Shanahan delegates offensive duties to 49ers staff

Shanahan delegates offensive duties to 49ers staff

SANTA CLARA – Kyle Shanahan will retain the role he held the past nine seasons in his first year as head coach of the 49ers.

Shanahan eschewed the formality of naming an offensive coordinator because he will keep those duties for himself. Still, Shanahan made it clear that he alone will not be able to fix the 49ers’ offense.

Shanahan has assembled a supporting cast that he said makes him comfortable to delegate responsibilities whenever his attention has to be focused on something other than the team’s offense.

“I mix it up,” said Shanahan, who previously held offensive coordinator roles with Houston, Washington, Cleveland and Atlanta. “Different guys have different attributes.”

Mike McDaniel and Mike LaFleur joined Shanahan after time together on the Atlanta Falcons’ offensive staff. McDaniel is the run-game specialist, while LaFleur, the wide receivers coach, is the pass-game specialist.

Tight ends coach Jon Embree, formerly the head coach at Colorado, is Shanahan’s assistant head coach. Shanahan said Embree has a vocal role on his staff.

Moreover, long-time NFL running backs coach Bobby Turner is a trusted assistant after spending 14 seasons in Denver and four more in Washington with Mike Shanahan, Kyle’s father. Turner coached under Kyle Shanahan the past two seasons with the Falcons.

”Bobby Turner’s been an assistant head coach for our teams we’ve had in the past and anytime that I need him to take over, he does,” Shanahan said. “So it depends what period it is, depends what we’re talking about.”

The 49ers opened organized team activities last week. It was the first time the 49ers’ rookies and veterans were together on the field for offense vs. defense practices. Shanahan said it takes some adjustment for him to figure out how to best budget his time during the workouts.

“I’m used to knowing exactly where to go and what to do and I always did that from an offensive coordinator standpoint which I still do a lot of those responsibilities,” Shanahan said. “So, at times, I feel most comfortable when I go to do that because that’s something to do. But, when I pass it over to some other guys and let them do it, I find myself walking around a lot and I’m not used to that.

“It feels awkward, but I don’t think it’s a bad thing. I think I should walk around and watch everyone and see it. I always see it on the tape, but that’s later at night. You want players to know you’re there and paying attention to everything and I usually try to cover that in meetings the next day also.”

Harbaugh goes Biblical, responds to Jacobs' criticisms of his coaching

Harbaugh goes Biblical, responds to Jacobs' criticisms of his coaching

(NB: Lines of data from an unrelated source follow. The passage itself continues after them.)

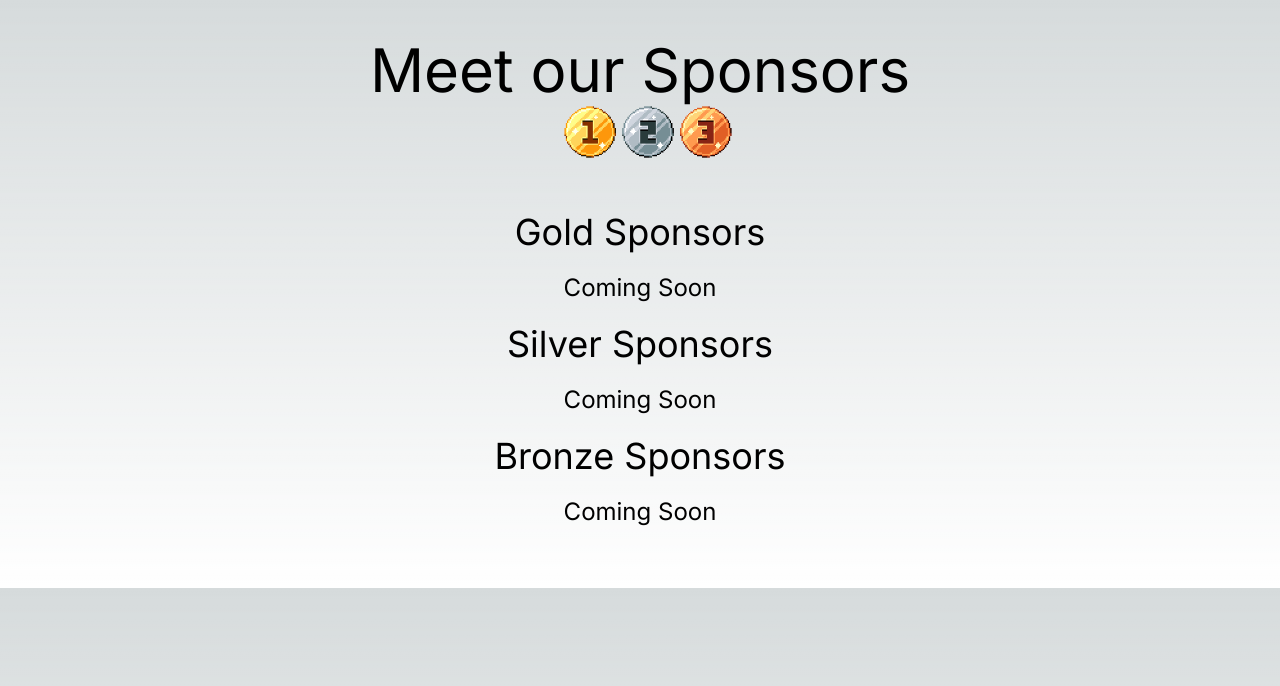
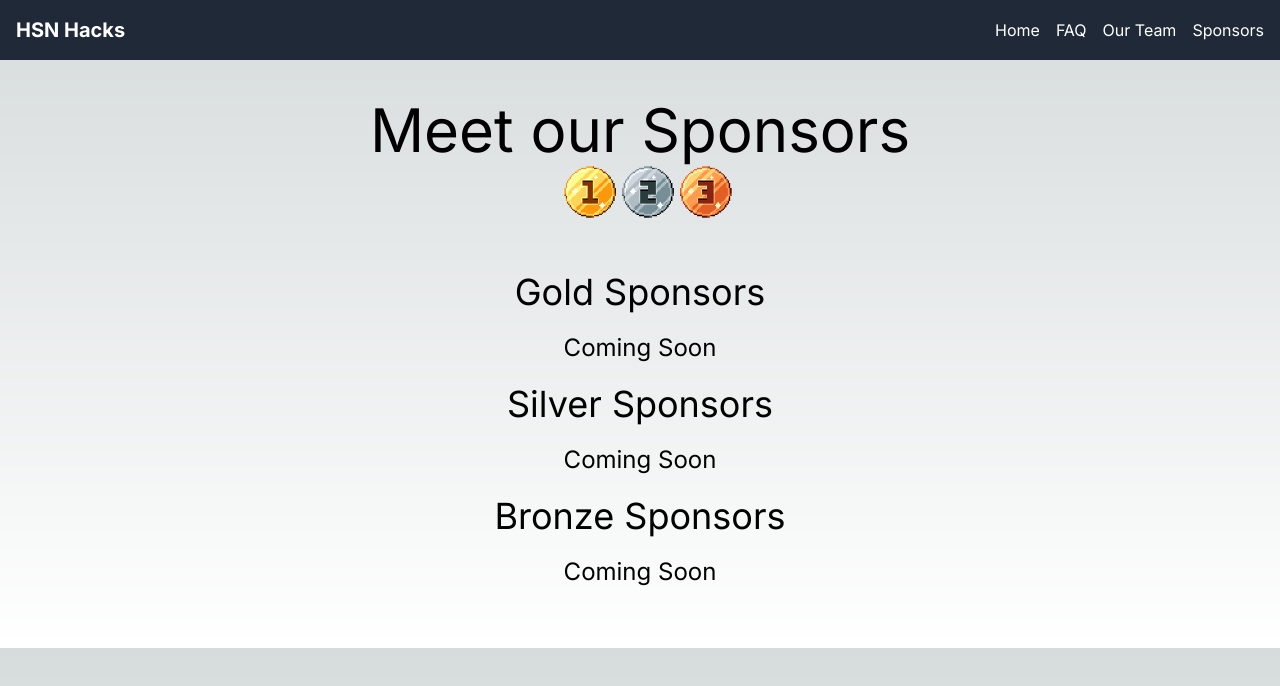
Before and after one commit to adi-varshney/HsnHacks, a Next.js app: page /sponsorships in a window 1280 px wide. Shown: the top 686 px of the page. Built offline with nearby package versions, Linux system fonts and the light colour scheme.

Commit message:
Added Nav Bar
added nav bar to the top of every page

```diff
--- a/app/more-info/page.js
+++ b/app/more-info/page.js
@@ -114,7 +114,24 @@ const prizesFaqData = [
 ];
 
 const FAQ = () => {
+
+  const NavBar = () => {
+    return(
+      <nav className="flex justify-between items-center p-4 bg-gray-800 text-white">
+        <div className="text-xl font-bold">HSN Hacks</div>
+        <ul className="flex gap-4">
+          <li><a className="hover:text-gray-400" href="/">Home</a></li>
+          <li><a className="hover:text-gray-400" href="/more-info">FAQ</a></li>
+          <li><a className="hover:text-gray-400" href="/team">Our Team</a></li>
+          <li><a className="hover:text-gray-400" href="/sponsorships">Sponsors</a></li>
+        </ul>
+      </nav>
+    );
+  };
+
   return (
+    <div>
+      <NavBar />
       <div className="max-w-3xl mx-auto px-4 py-8">
         <main>
           <div className="mb-10">
@@ -183,6 +200,7 @@ const FAQ = () => {
           </div>
         </main>
       </div>
+    </div>
   );
 };
 
--- a/app/page.js
+++ b/app/page.js
@@ -12,8 +12,24 @@ export default function Home() {
     return () => clearInterval(intervalId);
   }, []);
 
+  const NavBar = () => {
+    return(
+      <nav className="flex justify-between items-center p-4 bg-gray-800 text-white">
+        <div className="text-xl font-bold">HSN Hacks</div>
+        <ul className="flex gap-4">
+          <li><a className="hover:text-gray-400" href="/">Home</a></li>
+          <li><a className="hover:text-gray-400" href="/more-info">FAQ</a></li>
+          <li><a className="hover:text-gray-400" href="/team">Our Team</a></li>
+          <li><a className="hover:text-gray-400" href="/sponsorships">Sponsors</a></li>
+        </ul>
+      </nav>
+    );
+  };
+
   return (
-    <main className="flex min-h-screen flex-col items-center justify-between p-24">
+    <div>
+      <NavBar />
+      <main className="flex min-h-screen flex-col items-center justify-between p-24 overflow-auto">
         <div className="text-7xl font-mono z-10">
           <h1>
             {"HSN Hacks".substring(0, typedChar)}
@@ -33,7 +49,7 @@ export default function Home() {
           </div>
         </div>
 
-      <div className="mb-32 grid text-center lg:max-w-5xl lg:w-full lg:mb-0 lg:grid-cols-4 lg:text-left">
+        <div className="mb-32 grid text-center lg:max-w-5xl lg:w-full lg:mb-00 lg:grid-cols-4 lg:text-left">
           <a
             href="/more-info"
             className="group rounded-lg border border-transparent px-5 py-4 transition-colors hover:border-gray-300 hover:bg-gray-100 hover:dark:border-neutral-700 hover:dark:bg-neutral-800 hover:dark:bg-opacity-30"
@@ -104,5 +120,6 @@ export default function Home() {
           </a>
         </div>
       </main>
+    </div>
   );
 }
--- a/app/sponsorships/page.js
+++ b/app/sponsorships/page.js
@@ -1,5 +1,22 @@
 export default function Team() {
+
+    const NavBar = () => {
+        return(
+          <nav className="flex justify-between items-center p-4 bg-gray-800 text-white">
+            <div className="text-xl font-bold">HSN Hacks</div>
+            <ul className="flex gap-4">
+              <li><a className="hover:text-gray-400" href="/">Home</a></li>
+              <li><a className="hover:text-gray-400" href="/more-info">FAQ</a></li>
+              <li><a className="hover:text-gray-400" href="/team">Our Team</a></li>
+              <li><a className="hover:text-gray-400" href="/sponsorships">Sponsors</a></li>
+            </ul>
+          </nav>
+        );
+      };
+
     return (
+        <div>
+            <NavBar />
             <div className="p-10">
                 <div className="text-center justify-center">
                     <h1 className="text-6xl">Meet our Sponsors</h1>
@@ -17,6 +34,6 @@ export default function Team() {
 
                 </div>
             </div>
-
+        </div>
     )
 }
--- a/app/team/page.js
+++ b/app/team/page.js
@@ -1,5 +1,22 @@
 export default function Team() {
+
+    const NavBar = () => {
+        return(
+          <nav className="flex justify-between items-center p-4 bg-gray-800 text-white">
+            <div className="text-xl font-bold">HSN Hacks</div>
+            <ul className="flex gap-4">
+              <li><a className="hover:text-gray-400" href="/">Home</a></li>
+              <li><a className="hover:text-gray-400" href="/more-info">FAQ</a></li>
+              <li><a className="hover:text-gray-400" href="/team">Our Team</a></li>
+              <li><a className="hover:text-gray-400" href="/sponsorships">Sponsors</a></li>
+            </ul>
+          </nav>
+        );
+      };
+
     return (
+        <div>
+            <NavBar />
             <div className="p-10">
                 <div className="text-center mb-12 flex justify-center items-center">
                     <img src="/girlsWhoCode.png" alt="Girls Who Code" className="h-16 w-auto mr-4" />
@@ -26,5 +43,6 @@ export default function Team() {
                     <h3 className="text-2xl">Pragnya Goteti</h3>
                 </div>
             </div>
+        </div>
     );
 }
```
Lines whose indentation alone changed are shown as unchanged.
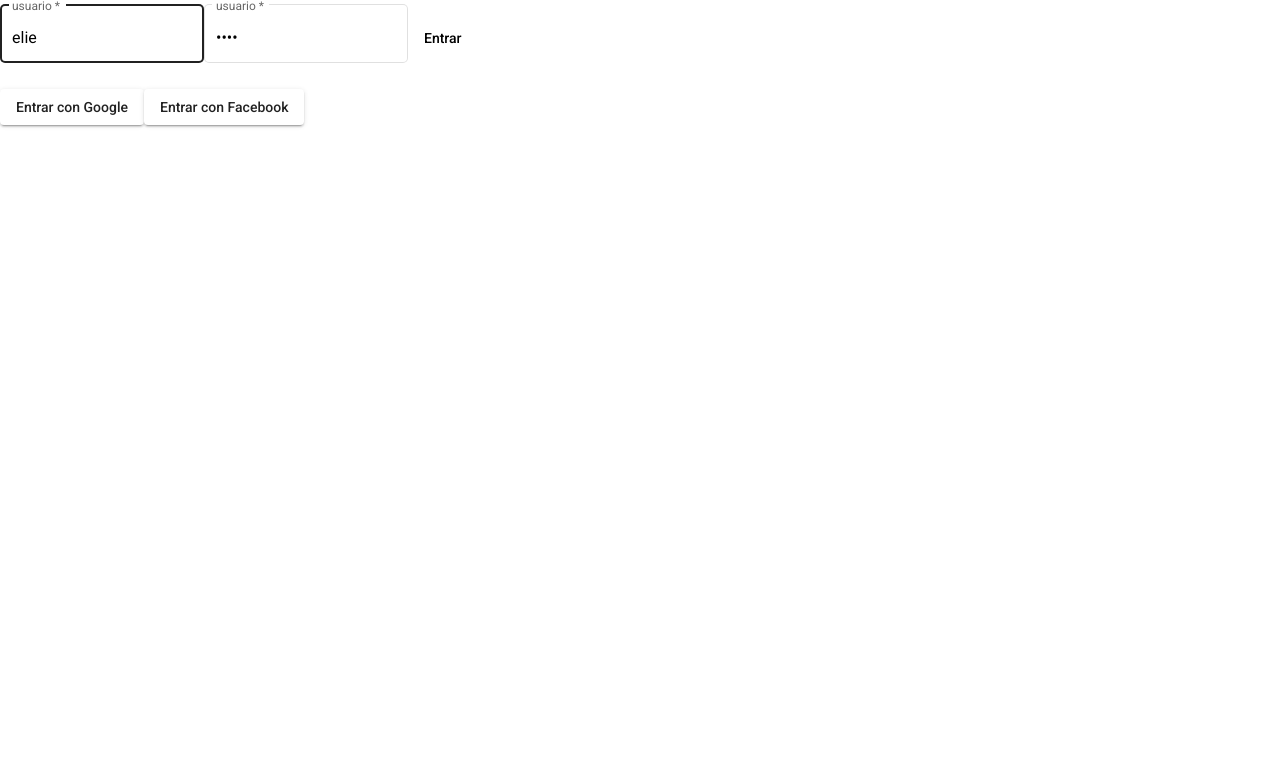
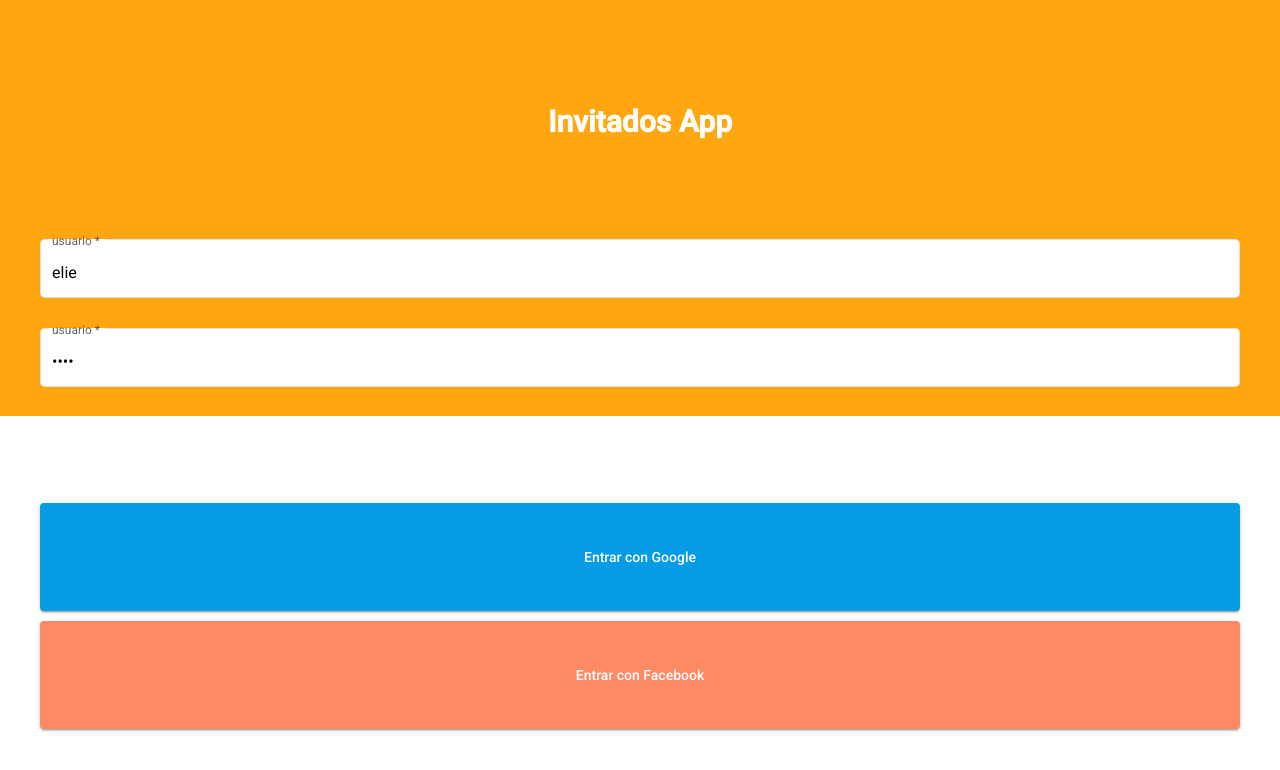
Before and after one commit to eliezerportillo/invitados-app-curso, an Angular app: page /login in a window 1280 px wide. Shown: the top 770 px of the page. Built offline with nearby package versions, Linux system fonts and the light colour scheme.

Commit message:
maquetacion login

```diff
--- a/package.json
+++ b/package.json
@@ -16,6 +16,7 @@
     "@angular/common": "~11.1.0",
     "@angular/compiler": "~11.1.0",
     "@angular/core": "~11.1.0",
+    "@angular/flex-layout": "^11.0.0-beta.33",
     "@angular/forms": "~11.1.0",
     "@angular/material": "^11.1.0",
     "@angular/platform-browser": "~11.1.0",
--- a/src/app/app.module.ts
+++ b/src/app/app.module.ts
@@ -11,6 +11,8 @@ import { MatInputModule } from '@angular/material/input';
 import { MatFormFieldModule } from '@angular/material/form-field';
 import { MatButtonModule } from '@angular/material/button';
 import { FormsModule, ReactiveFormsModule } from '@angular/forms';
+import { FlexLayoutModule } from '@angular/flex-layout';
+
 
 
 @NgModule({
@@ -26,7 +28,8 @@ import { FormsModule, ReactiveFormsModule } from '@angular/forms';
     MatFormFieldModule,
     MatButtonModule,
     FormsModule,
-    ReactiveFormsModule
+    ReactiveFormsModule,
+    FlexLayoutModule
   ],
   providers: [],
   bootstrap: [AppComponent]
--- a/src/app/login/login.component.html
+++ b/src/app/login/login.component.html
@@ -1,4 +1,4 @@
-<form [formGroup]="form" (ngSubmit)="onLogin()">
+<!-- <form [formGroup]="form" (ngSubmit)="onLogin()">
 
     <mat-form-field appearance="outline">
         <mat-label>usuario</mat-label>
@@ -15,4 +15,32 @@
 </form>
 
 <button mat-raised-button>Entrar con Google</button>
-<button mat-raised-button>Entrar con Facebook</button>
+<button mat-raised-button>Entrar con Facebook</button> -->
+
+<div class="h-50 firebase-orange-color my-padding" >
+    <form [formGroup]="form" (ngSubmit)="onLogin()" fxLayout="column" fxLayoutAlign="center stretch">
+
+        <div fxLayoutAlign="center center" class="text-white title">
+            Invitados App
+        </div>
+
+        <mat-form-field appearance="outline">
+            <mat-label>usuario</mat-label>
+            <input matInput formControlName="usuario">
+        </mat-form-field>
+
+        <mat-form-field appearance="outline">
+            <mat-label>usuario</mat-label>
+            <input matInput formControlName="contrasenia" type="password">
+        </mat-form-field>
+
+        <button mat-button class="text-white">Entrar</button>
+
+    </form>
+</div>
+<div class="h-50 my-padding footer-container">
+    <div fxLayout="column" fxLayoutAlign="center stretch" fxLayoutGap="10px" fxFlex>
+        <button mat-raised-button class="firebase-blue-color text-white">Entrar con Google</button>
+        <button mat-raised-button class="firebase-pink-color text-white">Entrar con Facebook</button>
+    </div>
+</div>
--- a/src/app/login/login.component.scss
+++ b/src/app/login/login.component.scss
@@ -0,0 +1,16 @@
+::ng-deep .mat-form-field-appearance-outline .mat-form-field-outline {
+    background-color: white;
+    border-radius: 5px;
+}
+
+.title{
+    font-size: 30px;
+    font-weight: 700;
+    padding: 8%;
+}
+
+.footer-container{
+    button{
+        padding: 3%;
+    }
+}
--- a/src/styles.scss
+++ b/src/styles.scss
@@ -37,3 +37,25 @@ $invitados-app-theme: mat-light-theme((
 
 html, body { height: 100%; }
 body { margin: 0; font-family: Roboto, "Helvetica Neue", sans-serif; }
+
+.h-50{
+  height: 50%;
+}
+.firebase-orange-color {
+  background-color: #ffa611;
+}
+.text-white{
+  color: white;
+}
+.my-padding {
+  padding: 8px 40px;
+}
+.firebase-pink-color{
+  background-color: #FF8964;
+}
+.firebase-blue-color{
+  background-color: #059BE5;
+}
+.whatsapp-color{
+  background-color: #25d366;
+}
```
Also changed, not shown: 1 other file (tests, documents, lock files or other folders).
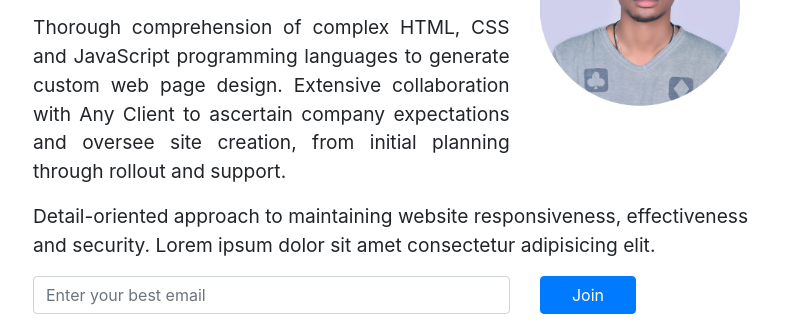
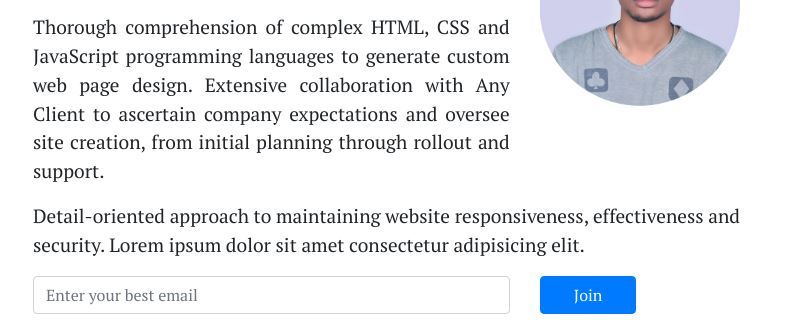
Before and after one commit to michaelbelete/website-emulation-using-bootstrap, a plain HTML site: page index.html in a window 1280 px wide. Shown: the part 335-670 px from the top of the page, without its empty margins (242-1028 px from the left). Drawn offline with Linux system fonts and the light colour scheme.

Commit message:
changed the font

```diff
--- a/css/main.css
+++ b/css/main.css
@@ -1,5 +1,7 @@
 /* stylelint-disable selector-list-comma-newline-after */
-
+body{
+  font-family: 'PT Serif', serif;
+}
 .blog-header {
     line-height: 1;
     border-bottom: 1px solid #e5e5e5;
--- a/index.html
+++ b/index.html
@@ -6,8 +6,11 @@
     <meta http-equiv='X-UA-Compatible' content='IE=edge'>
     <title>My Personal Website - Michael Belete</title>
     <meta name='viewport' content='width=device-width, initial-scale=1'>
+    <link rel="preconnect" href="https://fonts.gstatic.com">
+    <link href="https://fonts.googleapis.com/css2?family=PT+Serif&display=swap" rel="stylesheet">
     <link rel='stylesheet' type='text/css' media='screen' href='css/bootstrap.min.css'>
     <link rel='stylesheet' type='text/css' media='screen' href='css/main.css'>
+
 </head>
 
 <body>
```
Also changed, not shown: blog.html (+2 -0 lines), contact.html (+2 -0 lines).
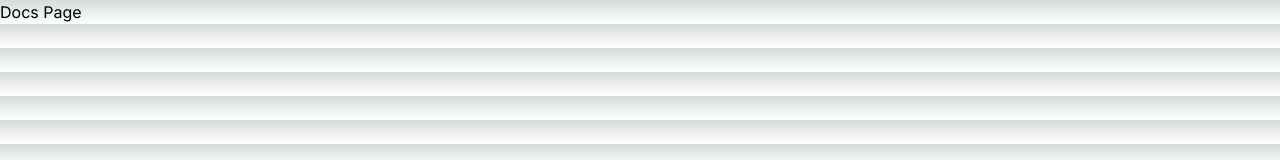
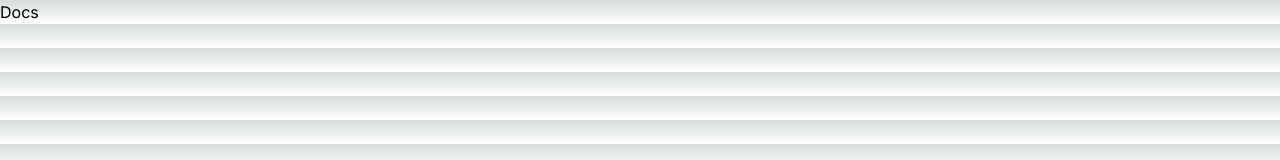
Before and after one commit to andresolive/next-13, a Next.js app: page /docs in a window 1280 px wide. Shown: the top 160 px of the page. Built offline with nearby package versions, Linux system fonts and the light colour scheme.

Commit message:
set up dynamic routing

```diff
--- /dev/null
+++ b/app/docs/[[...id]]/page.tsx
@@ -0,0 +1,5 @@
+const DocsIdPage = ({ params }) => {
+  return <div>Docs {params.id}</div>;
+};
+
+export default DocsIdPage;
--- a/app/docs/page.tsx
+++ b/app/docs/page.tsx
@@ -1,5 +1,5 @@
 const DocsPage = () => {
-  return <div>Docs Page</div>;
+  return <div>Docs</div>;
 };
 
 export default DocsPage;
```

Former NFL running back Brandon Jacobs spent one season with the San Francisco 49ers in 2012 under head coach Jim Harbaugh.

Jacobs only played in two games and gained seven yards on five carries. The results were nothing like his 5,087 yards and 60 touchdowns over eight years with the Giants. 

Apparently being pushed to the bench as a 31-year-old veteran running back didn't sit well with Jacobs. 

“Going somewhere where they don’t have route conversions into certain coverages was just absurd,” Jacobs said Thursday on the Tiki and Tierney Show. “They’re just running routes in the defense, getting people killed. Size and strength is what they had, and that’s why they won.

"Let’s be real. They had great assistant coaches, but Jim didn’t know what he was doing. Jim had no idea. Jim is throwing slants into Cover-2 safeties, getting people hurt. That guy knew nothing, man."

On Saturday morning, Harbaugh responded to Jacobs with a tweet to him. 

Harbaugh went 44-19-1 in four seasons as the 49ers' head coach. He also added five playoff wins and a trip to the Super Bowl in the 2012-13 season, the one that Jacobs played for him.